- DIRECTIONS FOR THIS TASK
What is needed is a copy of each line in the listing below that contains "captions".

-- -- --

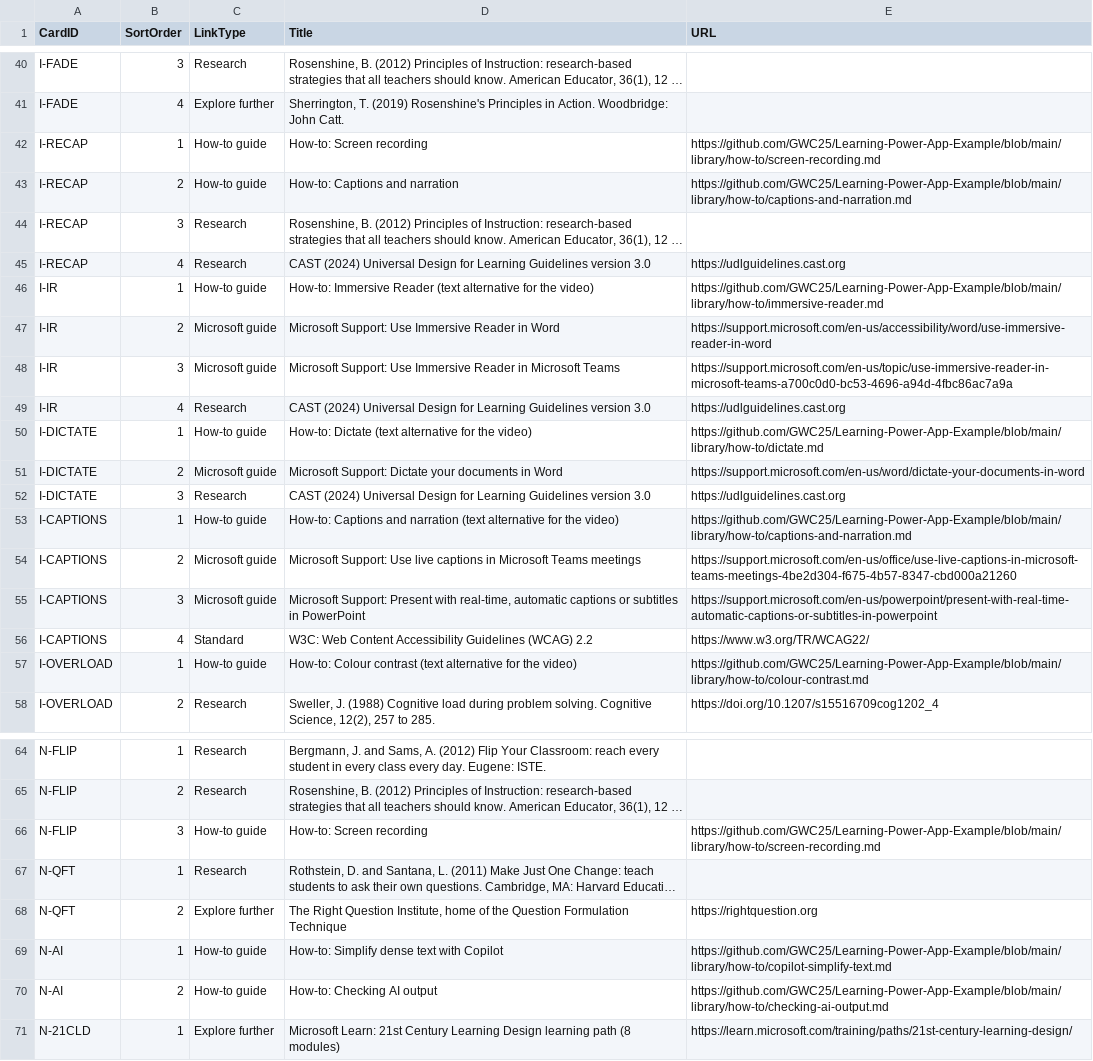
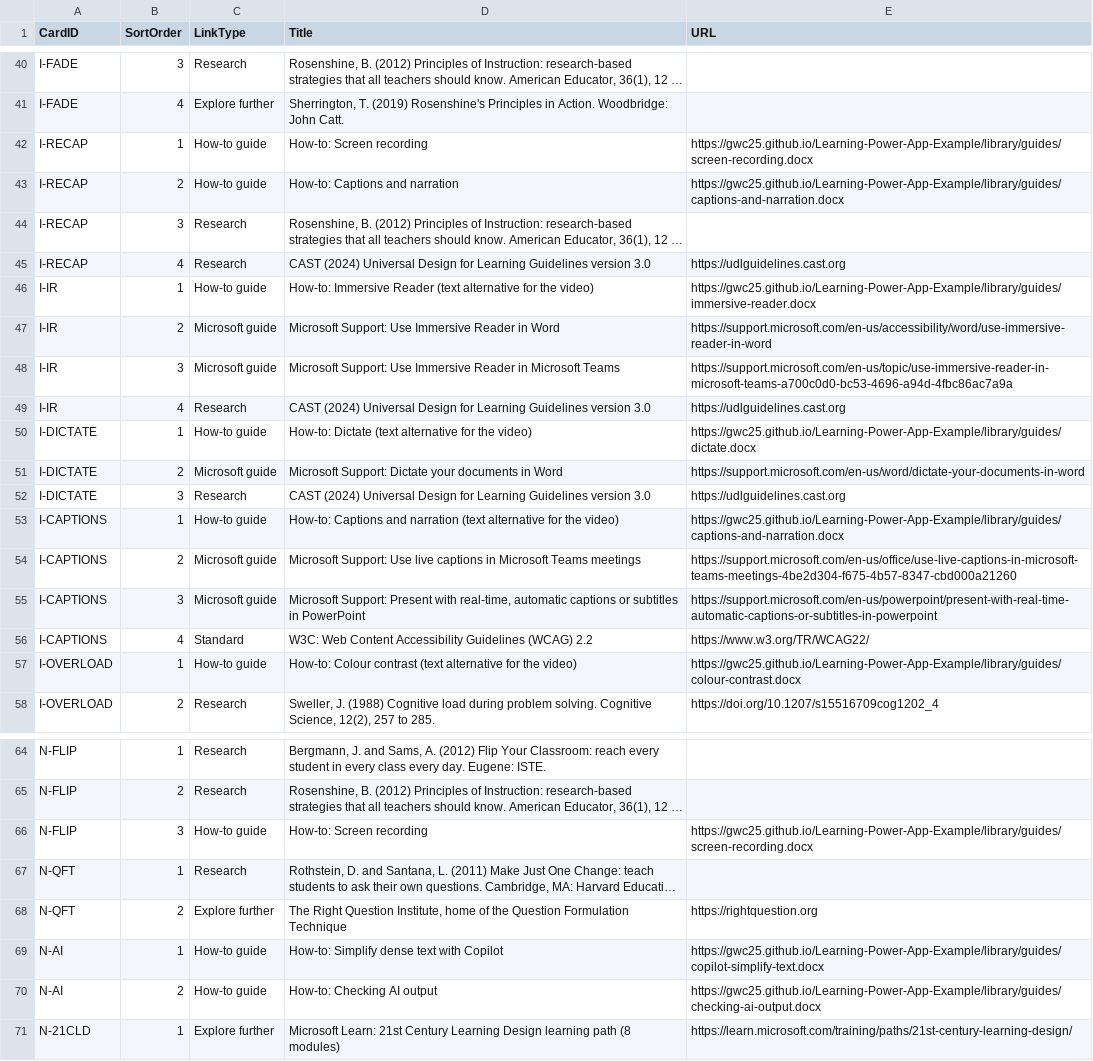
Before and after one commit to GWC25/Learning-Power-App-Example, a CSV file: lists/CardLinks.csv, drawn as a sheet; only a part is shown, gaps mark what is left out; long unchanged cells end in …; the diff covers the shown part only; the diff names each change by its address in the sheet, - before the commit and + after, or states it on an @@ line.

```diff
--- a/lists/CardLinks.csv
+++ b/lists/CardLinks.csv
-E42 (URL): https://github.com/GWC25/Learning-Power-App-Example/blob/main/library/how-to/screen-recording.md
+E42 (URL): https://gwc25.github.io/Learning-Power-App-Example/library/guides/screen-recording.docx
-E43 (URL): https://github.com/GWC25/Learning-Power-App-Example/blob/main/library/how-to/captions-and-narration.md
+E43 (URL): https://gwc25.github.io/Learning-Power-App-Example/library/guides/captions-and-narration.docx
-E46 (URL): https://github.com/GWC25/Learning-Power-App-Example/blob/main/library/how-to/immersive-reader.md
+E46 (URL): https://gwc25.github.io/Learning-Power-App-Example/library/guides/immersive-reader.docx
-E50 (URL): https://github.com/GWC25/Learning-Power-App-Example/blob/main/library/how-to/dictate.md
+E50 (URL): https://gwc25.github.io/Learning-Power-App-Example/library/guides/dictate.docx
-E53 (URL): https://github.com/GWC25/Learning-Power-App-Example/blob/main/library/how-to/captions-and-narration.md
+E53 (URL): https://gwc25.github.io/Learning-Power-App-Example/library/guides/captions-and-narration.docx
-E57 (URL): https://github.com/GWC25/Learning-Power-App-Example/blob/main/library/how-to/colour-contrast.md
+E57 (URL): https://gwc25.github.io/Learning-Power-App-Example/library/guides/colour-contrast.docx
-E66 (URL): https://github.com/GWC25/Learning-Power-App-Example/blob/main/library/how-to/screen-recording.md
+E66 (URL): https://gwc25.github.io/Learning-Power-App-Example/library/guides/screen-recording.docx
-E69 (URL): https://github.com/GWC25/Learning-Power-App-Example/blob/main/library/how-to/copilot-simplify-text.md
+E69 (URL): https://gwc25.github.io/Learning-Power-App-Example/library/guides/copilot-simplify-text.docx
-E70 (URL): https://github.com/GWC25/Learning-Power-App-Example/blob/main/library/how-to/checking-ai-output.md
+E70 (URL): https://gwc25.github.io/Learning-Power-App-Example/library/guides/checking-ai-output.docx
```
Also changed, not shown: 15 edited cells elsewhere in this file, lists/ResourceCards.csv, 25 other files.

-- -- --

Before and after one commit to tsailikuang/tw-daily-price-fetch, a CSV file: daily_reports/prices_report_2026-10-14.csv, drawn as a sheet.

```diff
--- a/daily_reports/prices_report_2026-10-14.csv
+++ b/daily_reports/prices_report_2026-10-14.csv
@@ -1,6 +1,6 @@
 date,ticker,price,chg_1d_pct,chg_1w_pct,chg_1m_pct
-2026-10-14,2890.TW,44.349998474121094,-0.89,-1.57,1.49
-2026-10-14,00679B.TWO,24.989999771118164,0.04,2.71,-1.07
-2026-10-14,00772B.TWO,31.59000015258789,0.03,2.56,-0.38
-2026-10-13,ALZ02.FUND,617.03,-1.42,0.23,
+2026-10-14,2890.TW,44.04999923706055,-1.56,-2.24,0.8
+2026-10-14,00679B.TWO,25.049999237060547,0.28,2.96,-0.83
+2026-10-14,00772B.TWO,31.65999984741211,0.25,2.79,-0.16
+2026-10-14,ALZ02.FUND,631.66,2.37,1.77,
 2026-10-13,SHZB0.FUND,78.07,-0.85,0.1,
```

-- -- --

- OUTPUT
-E43 (URL): https://github.com/GWC25/Learning-Power-App-Example/blob/main/library/how-to/captions-and-narration.md
+E43 (URL): https://gwc25.github.io/Learning-Power-App-Example/library/guides/captions-and-narration.docx
-E53 (URL): https://github.com/GWC25/Learning-Power-App-Example/blob/main/library/how-to/captions-and-narration.md
+E53 (URL): https://gwc25.github.io/Learning-Power-App-Example/library/guides/captions-and-narration.docx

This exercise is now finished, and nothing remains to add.